* **Task to carry out**:
Quote the records below in full, exactly as given, with the images taken out.

* **Information supplied**:
*** Begin section ***
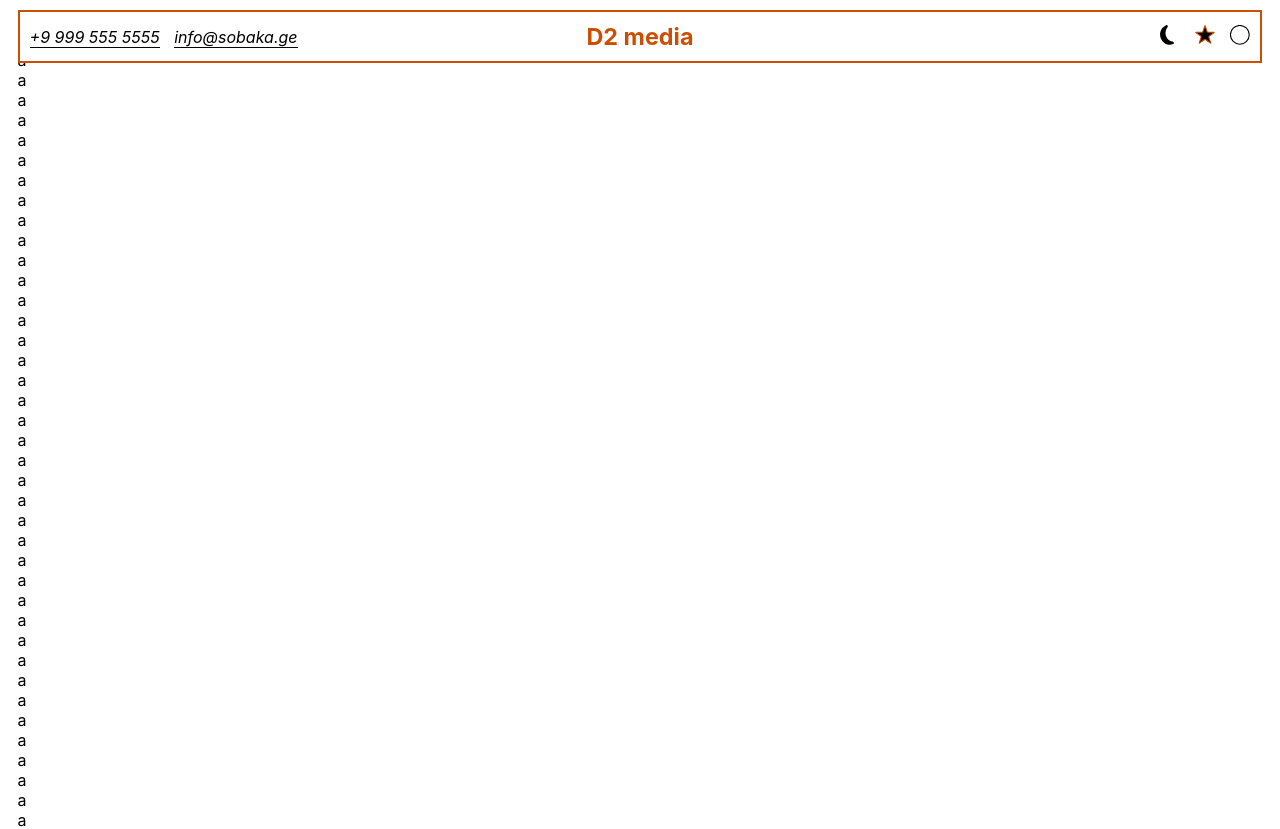
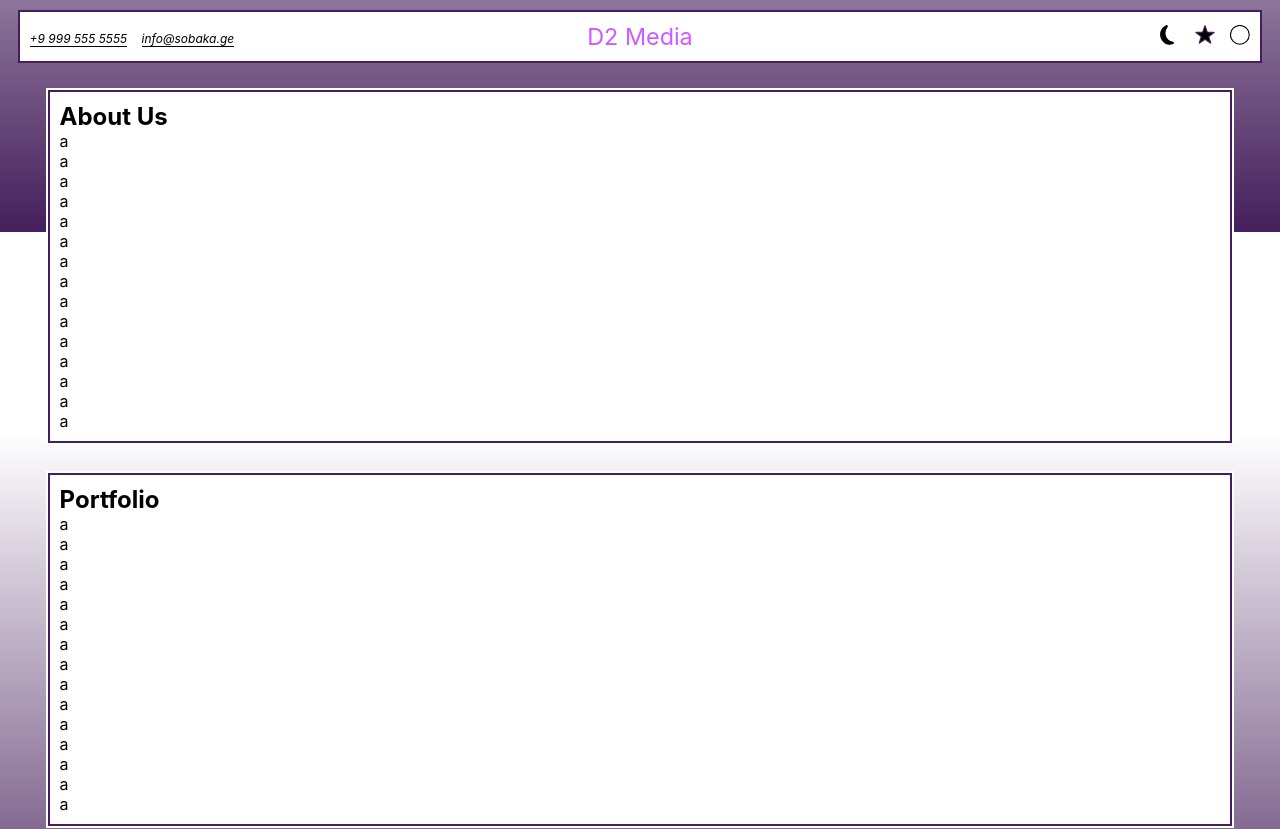
Before and after one commit to gusevanadya/D2-media, a plain HTML site: page index.html in a window 1280 px wide. Shown: the top 829 px of the page. Drawn offline with Linux system fonts and the light colour scheme; a script that the page names is missing.

Commit message:
pre-layout

```diff
--- a/index.html
+++ b/index.html
@@ -22,7 +22,7 @@
         <a class="header__address_link" href="tel:+99995555555">+9 999 555 5555</a>
         <a class="header__address_link" href="mailto:info@sobaka.ge">info@sobaka.ge</a>
       </address>
-      <h1 class="header__title">D2 media</h1>
+      <a class="header__title">D2 Media</a>
       <nav class="theme-menu header__theme-menu">
         <!-- Не меняйте разметку этого списка, иначе скрипты перестанут работать -->
         <ul class="theme-menu__list">
@@ -65,10 +65,20 @@
       </nav>
     </header>
     <main>
-      <div>a<br>a<br>a<br>a<br>a<br>a<br>a<br>a<br>a<br>a<br>a<br>a<br>a<br>a<br>a<br>a<br>a<br>a<br>a<br>a<br>a<br>a<br>a<br>a<br>a<br>a<br>a<br>a<br>a<br>a<br>a<br>a<br>a<br>a<br>a<br>a<br>a<br>a<br>a<br>a<br>a<br>a<br>a<br>a<br>a<br>a<br>a<br>a<br>a<br>a<br>a<br>a<br>a<br>a<br>a<br>a<br>a<br>a<br>a<br>a<br>a<br>a<br>a<br>a<br>a<br>a<br>a<br>a<br>a<br>a<br>a<br>a<br>a<br></div>
+      <section class="section section__about_us">
+        <h2 class="section__title">About Us</h2>
+        <div>a<br>a<br>a<br>a<br>a<br>a<br>a<br>a<br>a<br>a<br>a<br>a<br>a<br>a<br>a<br></div>
+      </section>
+      <section class="section section__portfolio">
+        <h2 class="section__title">Portfolio</h2>
+        <div>a<br>a<br>a<br>a<br>a<br>a<br>a<br>a<br>a<br>a<br>a<br>a<br>a<br>a<br>a<br></div>
+      </section>
+      <section class="section section__about_us">
+        <div>a<br>a<br>a<br>a<br>a<br>a<br>a<br>a<br>a<br>a<br>a<br>a<br>a<br>a<br>a<br></div>
+      </section>
     </main>
     <footer class="footer">
-
+      <div>a<br>a<br></div>
     </footer>
     <dialog id="dialog-id" class="dialog">
 
--- a/styles/style.css
+++ b/styles/style.css
@@ -1,12 +1,16 @@
 .page {
+  font-family: var(--Inter);
+  color: var(--text-color);
+  font-variation-settings: 'wght' var(--font-weight);
+  background-image: linear-gradient(to bottom, var(--bg-color) 25%, var(--accent-color));
+  background-position: center;
+  background-attachment: fixed;
+  background-repeat: no-repeat;
+  background-size: cover;
+  transition: all ease 0.3s;
   min-inline-size: 320px;
   min-block-size: 100dvb;
   width: minmax(375px, 1440px) ;
-  font-family: var(--Inter);
-  font-variation-settings: 'wght' var(--font-weight);
-  background-color: var(--bg-color);
-  color: var(--text-color);
-  transition: all ease 0.3s;
   padding: 10px clamp(0rem, -0.4551rem + 1.9417vw, 1.875rem);
 }
 
@@ -21,24 +25,38 @@
   align-items: center;
   justify-content: space-between;
   padding: 10px;
-  margin-block-end: 104px;
   border: 2px solid var(--accent-color);
 }
 
-.header__address_link{
+.header__address_link {
   color: var(--text-color);
+  font-size: 12px;
   text-decoration: none;
   border-block-end: 1px solid var(--text-color);
   margin-inline-end: 10px;
 }
 
-.header__title {
-  font-size: clamp(0.875rem, 0.6323rem + 1.0356vw, 1.875rem);
-  color: var(--accent-color);
-  justify-self: center;
+.header__address_link:focus {
+  outline: none;
 }
 
-.header__theme-menu{
+.header__address_link:focus-visible {
+  border: 1px solid var(--text-color);
+  opacity: 0.6;
+  transition: 0.4s;
+}
+
+.header__title {
+  font-family: var(--Inter);
+  font-size: clamp(0.875rem, 0.6323rem + 1.0356vw, 1.875rem);
+  font-variation-settings: 'wght' var(--title-font-weight);
+  color: var(--accent-color);
+  filter: brightness(3);
+  justify-self: center;
+  pointer-events: none;
+}
+
+.header__theme-menu {
   justify-self: flex-end;
 }
 
@@ -70,16 +88,16 @@
   pointer-events: none;
 }
 
-.theme-menu__button:disabled .moon{
-  color: #cc4e00;
+.theme-menu__button:disabled .moon {
+  color: #451e5b;
 }
 
-.theme-menu__button:disabled .auto{
-  color: #cc4e00;
+.theme-menu__button:disabled .auto {
+  color: #451e5b;
 }
 
-.theme-menu__button:disabled .sun{
-  color: #cc4e00;
+.theme-menu__button:disabled .sun {
+  color: #451e5b;
 }
 
 .theme-menu__button:hover {
@@ -87,9 +105,29 @@
   animation: theme_scale 0.4s;
 }
 
+.section{
+  font-family: var(--Inter);
+  font-weight: 400;
+  background-color: var(--bg-color);
+  width: calc(100% - 60px);
+  justify-self: center;
+  align-self: center;
+  padding: 10px;
+  border: 2px solid var(--accent-color);
+  outline: 2px solid var(--bg-color);
+  margin: 30px;
+  display: grid;
+}
+
+.section:first-child{
+  margin-block-start: 80px;
+}
+
 .footer {
   background-color: var(--bg-color);
   margin: 0 clamp(2.125rem, -1.088rem + 13.7089vw, 11.25rem);
+  border: 2px solid var(--accent-color);
+  outline: 2px solid var(--bg-color);
 }
 
 
@@ -104,7 +142,14 @@ dialog::backdrop {
 }
 
 @media (width <= 376px) {
-  .header{
-    position: relative;
+  .header {
+    margin-block-end: 15px;
+  }
+
+  .section{
+    width: calc(100% - 20px);
+    padding: 10px;
+    border: 2px solid var(--accent-color);
+    margin: 10px;
   }
 }
--- a/styles/variables.css
+++ b/styles/variables.css
@@ -1,9 +1,9 @@
 :root{
   --Inter: 'Inter', Sans-serif;
-  --PressStart2P: 'PressStart2P', fantasy;
   --font-weight: 400;
-  --title-font-weight: 700;
+  --title-font-weight: 785;
+  --page-bg-color: #432c18;
   --bg-color: #fff;
   --text-color: #000;
-  --accent-color: #cc4e00;
+  --accent-color: #451e5b;
 }
```
Also changed, not shown: svg/favicon.svg.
*** End section ***
* **Response area**:
Before and after one commit to gusevanadya/D2-media, a plain HTML site: page index.html in a window 1280 px wide. Shown: the top 829 px of the page. Drawn offline with Linux system fonts and the light colour scheme; a script that the page names is missing.

Commit message:
pre-layout

```diff
--- a/index.html
+++ b/index.html
@@ -22,7 +22,7 @@
         <a class="header__address_link" href="tel:+99995555555">+9 999 555 5555</a>
         <a class="header__address_link" href="mailto:info@sobaka.ge">info@sobaka.ge</a>
       </address>
-      <h1 class="header__title">D2 media</h1>
+      <a class="header__title">D2 Media</a>
       <nav class="theme-menu header__theme-menu">
         <!-- Не меняйте разметку этого списка, иначе скрипты перестанут работать -->
         <ul class="theme-menu__list">
@@ -65,10 +65,20 @@
       </nav>
     </header>
     <main>
-      <div>a<br>a<br>a<br>a<br>a<br>a<br>a<br>a<br>a<br>a<br>a<br>a<br>a<br>a<br>a<br>a<br>a<br>a<br>a<br>a<br>a<br>a<br>a<br>a<br>a<br>a<br>a<br>a<br>a<br>a<br>a<br>a<br>a<br>a<br>a<br>a<br>a<br>a<br>a<br>a<br>a<br>a<br>a<br>a<br>a<br>a<br>a<br>a<br>a<br>a<br>a<br>a<br>a<br>a<br>a<br>a<br>a<br>a<br>a<br>a<br>a<br>a<br>a<br>a<br>a<br>a<br>a<br>a<br>a<br>a<br>a<br>a<br>a<br></div>
+      <section class="section section__about_us">
+        <h2 class="section__title">About Us</h2>
+        <div>a<br>a<br>a<br>a<br>a<br>a<br>a<br>a<br>a<br>a<br>a<br>a<br>a<br>a<br>a<br></div>
+      </section>
+      <section class="section section__portfolio">
+        <h2 class="section__title">Portfolio</h2>
+        <div>a<br>a<br>a<br>a<br>a<br>a<br>a<br>a<br>a<br>a<br>a<br>a<br>a<br>a<br>a<br></div>
+      </section>
+      <section class="section section__about_us">
+        <div>a<br>a<br>a<br>a<br>a<br>a<br>a<br>a<br>a<br>a<br>a<br>a<br>a<br>a<br>a<br></div>
+      </section>
     </main>
     <footer class="footer">
-
+      <div>a<br>a<br></div>
     </footer>
     <dialog id="dialog-id" class="dialog">
 
--- a/styles/style.css
+++ b/styles/style.css
@@ -1,12 +1,16 @@
 .page {
+  font-family: var(--Inter);
+  color: var(--text-color);
+  font-variation-settings: 'wght' var(--font-weight);
+  background-image: linear-gradient(to bottom, var(--bg-color) 25%, var(--accent-color));
+  background-position: center;
+  background-attachment: fixed;
+  background-repeat: no-repeat;
+  background-size: cover;
+  transition: all ease 0.3s;
   min-inline-size: 320px;
   min-block-size: 100dvb;
   width: minmax(375px, 1440px) ;
-  font-family: var(--Inter);
-  font-variation-settings: 'wght' var(--font-weight);
-  background-color: var(--bg-color);
-  color: var(--text-color);
-  transition: all ease 0.3s;
   padding: 10px clamp(0rem, -0.4551rem + 1.9417vw, 1.875rem);
 }
 
@@ -21,24 +25,38 @@
   align-items: center;
   justify-content: space-between;
   padding: 10px;
-  margin-block-end: 104px;
   border: 2px solid var(--accent-color);
 }
 
-.header__address_link{
+.header__address_link {
   color: var(--text-color);
+  font-size: 12px;
   text-decoration: none;
   border-block-end: 1px solid var(--text-color);
   margin-inline-end: 10px;
 }
 
-.header__title {
-  font-size: clamp(0.875rem, 0.6323rem + 1.0356vw, 1.875rem);
-  color: var(--accent-color);
-  justify-self: center;
+.header__address_link:focus {
+  outline: none;
 }
 
-.header__theme-menu{
+.header__address_link:focus-visible {
+  border: 1px solid var(--text-color);
+  opacity: 0.6;
+  transition: 0.4s;
+}
+
+.header__title {
+  font-family: var(--Inter);
+  font-size: clamp(0.875rem, 0.6323rem + 1.0356vw, 1.875rem);
+  font-variation-settings: 'wght' var(--title-font-weight);
+  color: var(--accent-color);
+  filter: brightness(3);
+  justify-self: center;
+  pointer-events: none;
+}
+
+.header__theme-menu {
   justify-self: flex-end;
 }
 
@@ -70,16 +88,16 @@
   pointer-events: none;
 }
 
-.theme-menu__button:disabled .moon{
-  color: #cc4e00;
+.theme-menu__button:disabled .moon {
+  color: #451e5b;
 }
 
-.theme-menu__button:disabled .auto{
-  color: #cc4e00;
+.theme-menu__button:disabled .auto {
+  color: #451e5b;
 }
 
-.theme-menu__button:disabled .sun{
-  color: #cc4e00;
+.theme-menu__button:disabled .sun {
+  color: #451e5b;
 }
 
 .theme-menu__button:hover {
@@ -87,9 +105,29 @@
   animation: theme_scale 0.4s;
 }
 
+.section{
+  font-family: var(--Inter);
+  font-weight: 400;
+  background-color: var(--bg-color);
+  width: calc(100% - 60px);
+  justify-self: center;
+  align-self: center;
+  padding: 10px;
+  border: 2px solid var(--accent-color);
+  outline: 2px solid var(--bg-color);
+  margin: 30px;
+  display: grid;
+}
+
+.section:first-child{
+  margin-block-start: 80px;
+}
+
 .footer {
   background-color: var(--bg-color);
   margin: 0 clamp(2.125rem, -1.088rem + 13.7089vw, 11.25rem);
+  border: 2px solid var(--accent-color);
+  outline: 2px solid var(--bg-color);
 }
 
 
@@ -104,7 +142,14 @@ dialog::backdrop {
 }
 
 @media (width <= 376px) {
-  .header{
-    position: relative;
+  .header {
+    margin-block-end: 15px;
+  }
+
+  .section{
+    width: calc(100% - 20px);
+    padding: 10px;
+    border: 2px solid var(--accent-color);
+    margin: 10px;
   }
 }
--- a/styles/variables.css
+++ b/styles/variables.css
@@ -1,9 +1,9 @@
 :root{
   --Inter: 'Inter', Sans-serif;
-  --PressStart2P: 'PressStart2P', fantasy;
   --font-weight: 400;
-  --title-font-weight: 700;
+  --title-font-weight: 785;
+  --page-bg-color: #432c18;
   --bg-color: #fff;
   --text-color: #000;
-  --accent-color: #cc4e00;
+  --accent-color: #451e5b;
 }
```
Also changed, not shown: svg/favicon.svg.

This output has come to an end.